The Effect of Disenrollment from Medicaid on Employment, Insurance Coverage, Health and Health Care Utilization
This study examines the effect of a Medicaid disenrollment on employment, sources of health insurance coverage, health, and health care utilization of childless adults using longitudinal data from the 2004 Panel of the Survey of Income and Program Participation. From July through September 2005, TennCare, the Tennessee Medicaid program, disenrolled approximately 170,000 adults following a change in eligibility rules. Following this eligibility change, the fraction of adults in Tennessee covered by Medicaid fell by over 5 percentage points while uninsured rates increased by almost 5 percentage points relative to adults in other Southern states. There is no evidence of an increase in employment rates in Tennessee following the disenrollment. Self-reported health and access to medical care worsened as hospitalization rates, doctor visits, and dentist visits all declined while the use of free or public clinics increased. The Tennessee experience suggests that undoing the expansion of Medicaid eligibility to adults that occurred under the Affordable Care Act likely would reduce health insurance coverage, reduce health care access, and worsen health but would not lead to increases in employment.
This work benefited from the comments of Laura Dague and of participants of the IZA Workshop “Health and Labor Markets” held on November 3-4, 2017 at IZA in Bonn, Germany and from the research assistance of Julie Ryan, Dan Kinber, and Alex Rosenberg. I especially thank Sheila Hoag, Lorenzo Moreno, and Carol Razafindrakoto of Mathematica Policy Research for their willingness to recalculate statistics from their early TennCare study. The author has no financial relationships to disclose related to this work.

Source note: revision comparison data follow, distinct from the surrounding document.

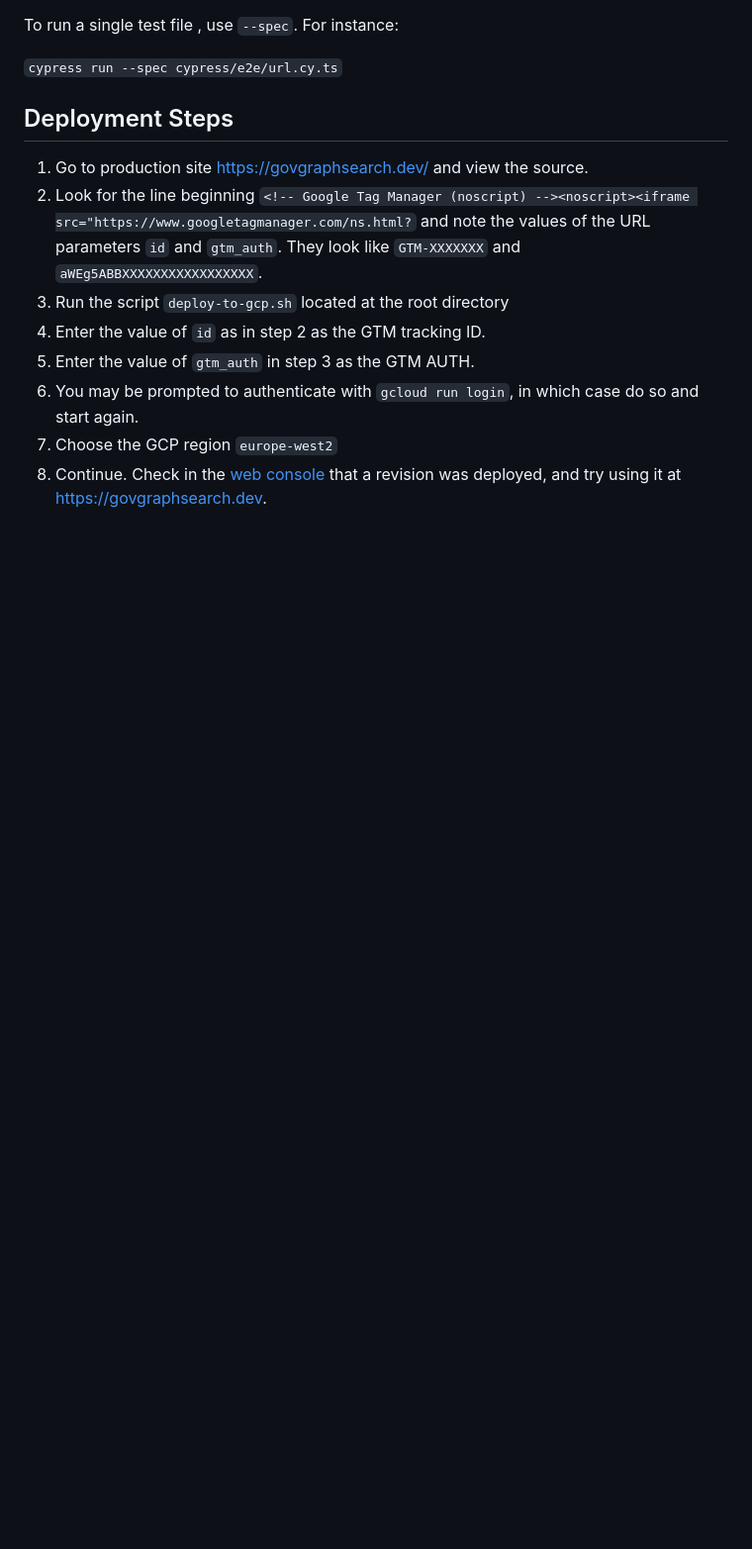
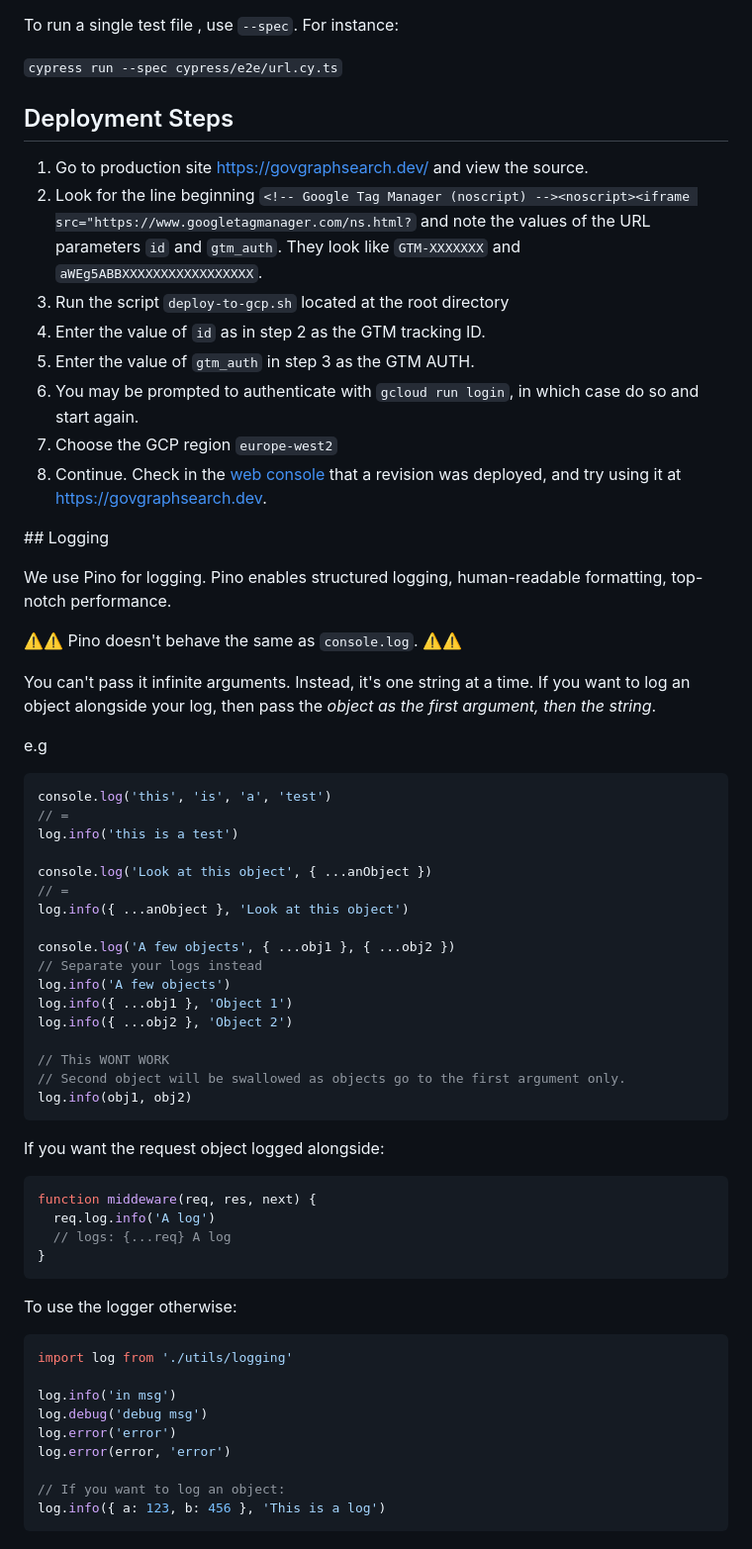
Before and after one commit to alphagov/knowledge-graph-search, a Markdown page: README.md, the part around the change. Shown at 99% size. Rendered like a GitHub page; blank space fills up the shorter version.

Commit message:
Add pino to readme

````diff
--- a/README.md
+++ b/README.md
@@ -92,3 +92,58 @@ To run a single test file , use `--spec`. For instance:
 6. You may be prompted to authenticate with `gcloud run login`, in which case do so and start again.
 7. Choose the GCP region `europe-west2`
 8. Continue. Check in the [web console](https://console.cloud.google.com/run/detail/europe-west2/govuk-knowledge-graph-search/revisions?project=govuk-knowledge-graph) that a revision was deployed, and try using it at https://govgraphsearch.dev.
+
+## Logging
+
+We use Pino for logging.
+Pino enables structured logging, human-readable formatting, top-notch performance.
+
+⚠️⚠️ Pino doesn't behave the same as `console.log`. ⚠️⚠️
+
+You can't pass it infinite arguments. Instead, it's one string at a time.
+If you want to log an object alongside your log, then pass the _object as the first argument, then the string_.
+
+e.g
+
+```javascript
+console.log('this', 'is', 'a', 'test')
+// =
+log.info('this is a test')
+
+console.log('Look at this object', { ...anObject })
+// =
+log.info({ ...anObject }, 'Look at this object')
+
+console.log('A few objects', { ...obj1 }, { ...obj2 })
+// Separate your logs instead
+log.info('A few objects')
+log.info({ ...obj1 }, 'Object 1')
+log.info({ ...obj2 }, 'Object 2')
+
+// This WONT WORK
+// Second object will be swallowed as objects go to the first argument only.
+log.info(obj1, obj2)
+```
+
+If you want the request object logged alongside:
+
+```javascript
+function middeware(req, res, next) {
+  req.log.info('A log')
+  // logs: {...req} A log
+}
+```
+
+To use the logger otherwise:
+
+```javascript
+import log from './utils/logging'
+
+log.info('in msg')
+log.debug('debug msg')
+log.error('error')
+log.error(error, 'error')
+
+// If you want to log an object:
+log.info({ a: 123, b: 456 }, 'This is a log')
+```
````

The views expressed herein are those of the author and do not necessarily reflect the views of the National Bureau of Economic Research.